I very clearly presumed you had the same stance as me, pro walking toggle. I find the point I am trying to make very articulate so sorry. As I mentioned earlier combat stances have a very minor use in signalling the beginning and end of a fight. The current request in this thread is for Obsidian to add the toggle alongside everything else in the game. It has been their decision to (so far) not spend any money or time on this feature. This suggest to some degree that they do not see it as worthy of their resources. Everything else in the game they have already decided is worthy of them. Unless we are trying to request that they put the funds for one feature towards a walking toggle instead, the mention of other features add nothing as their existance does not give Obsidian the resources for the toggle or the popularity to make it worth adding.
My apologies. It is I who misunderstood you. I now know what you mean. You have a good point, but I think it is for us to discuss the merits of ideas, and for Obsidian to decide their value and priority. Whether or not they are going to decide to somehow get walking into the game should not have any bearing upon whether or not we ask that it be in there if at all possible (reasonably, obviously -- we don't want them to remove a chapter of the story so that resources can be re-allocated for walking animations).
But, yes, in a way, we're asking them to reprioritize, if that is what needs to reasonably happen. In Pillars 1, we all asked for individual stealth. Before the game was actually coded and built, it was planned. So, A, B, and C were in the plan, none of which were individual stealth. Would we have liked for them to have removed something else and put Individual Stealth into the plan? Yes.
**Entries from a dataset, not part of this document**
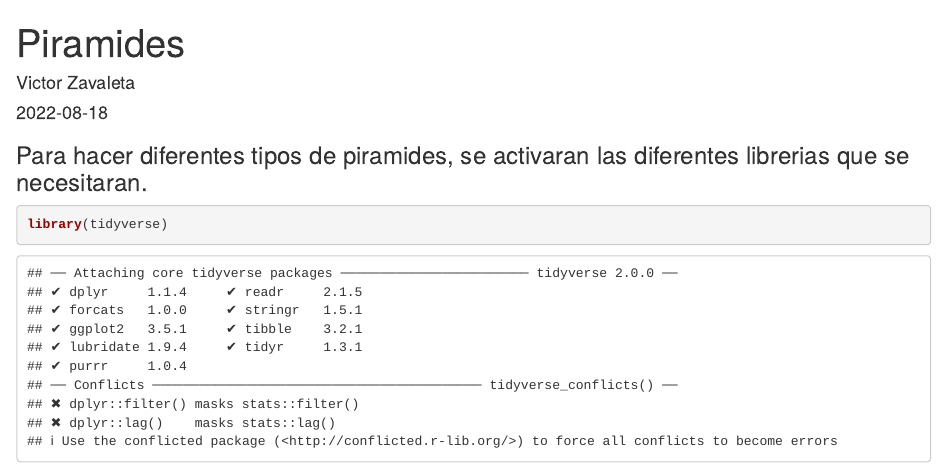
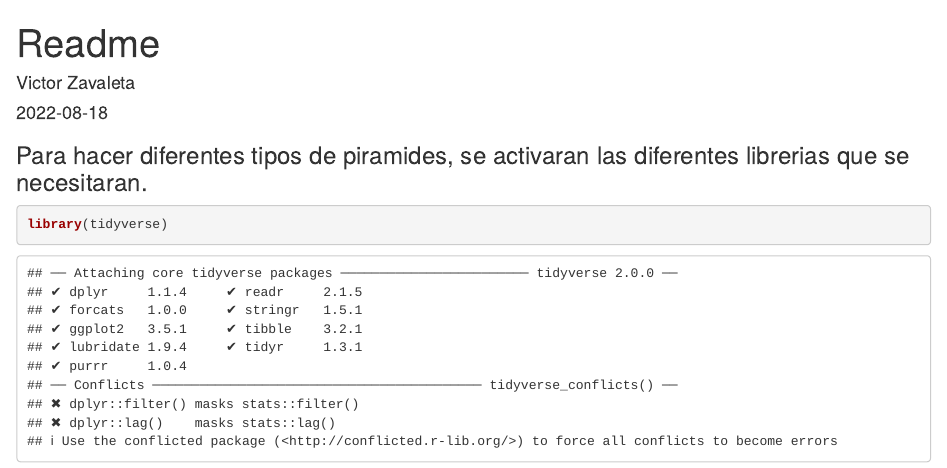
Before and after one commit to vzavaletag/Piramides-con-R, an R Markdown document (Piramides.Rmd): the page in a window 1100 px wide, from its top. Rendered offline with R 4.5, knitr and Pandoc, with nearby package versions; some code elsewhere in the file could not run offline.

Commit message:
Update Piramides.Rmd

```diff
--- a/Piramides.Rmd
+++ b/Piramides.Rmd
@@ -1,5 +1,5 @@
 ---
-title: "Piramides"
+title: "Readme"
 author: "Victor Zavaleta"
 date: "2022-08-18"
 output:
```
Walking is a naturally lower priority than individual stealth, as it does not have as significant of an impact. Yet the point remains.
Well that's a bad example, as there is a great reason why you need an "at ease" stance and it's gameplay based. Simply put, it's a indicator to show you are locked in / out of combat.
Example: A fight goes poorly, your team is getting beat down, you decide to take the better part of valor. How do you know when you have run far enough away that you escaped combat? Easy: Your characters switch to their "at ease" stance.
It's actually quite an apt example. The out-of-combat stance isn't needed. There are numerous other ways in which to quickly and easily indicate that combat is over: music, icons, HUD-change, etc. Honestly, it's easier to indicate that without a visual character-model change than it is to indicate whether or not your character is moving faster/slower than normal without a visual character model/animation change.
Let's say your main character gets slowed by 15%. How easy is it to tell that you happen to be moving 15% slower across the battlefield when he's just doing his joggy animation, but gliding across the screen slightly less speedily? Same goes for a speed boost.
If you were to simply look at the person and see "Oh, they're running" or "Oh, they're blatantly walking," you'd very quickly know what's going on.
As for the whole "People obviously want to move faster than slower," slow-er than what, exactly? Do they want to move infinitely fast? Or is there a certain amount of speed with which they want to move? Ultimately, that question all comes down to one thing: In any given part of a game like this, does a player want to instantly skip out of there, or does a player want to move at a finite speed through the area? Barring "Oh, I just want to go back to town now," I would assume that a reasonable player wants to move at a finite amount of speed through an area. Do they want to move 1 pixel per hour? Of course not. Do they want to move at the speed of sound, though? Of course not. It has to be somewhere in-between. So "faster" doesn't really mean anything. And how slowly would you expect physically fit characters to walk? They're not sneaking. They're just walking. People walk for exercise, for crying out loud.
Let's look at it one more way. When you see, say, a Lord of the Rings film, and the party is traveling through the woods, are they constantly sprinting at full-speed? Nope. And when they walk for 20 seconds, then crazy stuff happens, do you stop and think "Man... that took way too long. They really should've been moving a wee bit faster through there, maybe a light jog, so that it only took them TEN seconds to get to the fork in the road where they were beset by orcs or some dialogue took place"? Most likely not.
The rate at which a player becomes bored watching his characters move through an area has a lot more to do with the pacing of the area and dialogue exposition, etc., than it does with how fast the characters are traveling. And instantly intuitive visual cues of "Oh, my characters are hiking through this tough terrain" or "Oh, my characters are charging into battle like there's no tomorrow" would be plentily valuable, objectively so. Going back to what Baltic was getting at... am I to decide it's relatively MORE important than any of the other stuff they have planned? Of course not. That's not for me to decide. But, is it a pointless request/topic for discussion? Hardly. Nor was my example a bad one for its goal.
Oh, and @gogocactus: Thanks. . I missed you guys, too. I finally have computer time on a regular basis once more, so I figured I'd drop in on some high-quality discussification.
Edited by Lephys, 12 September 2017 - 11:31 AM.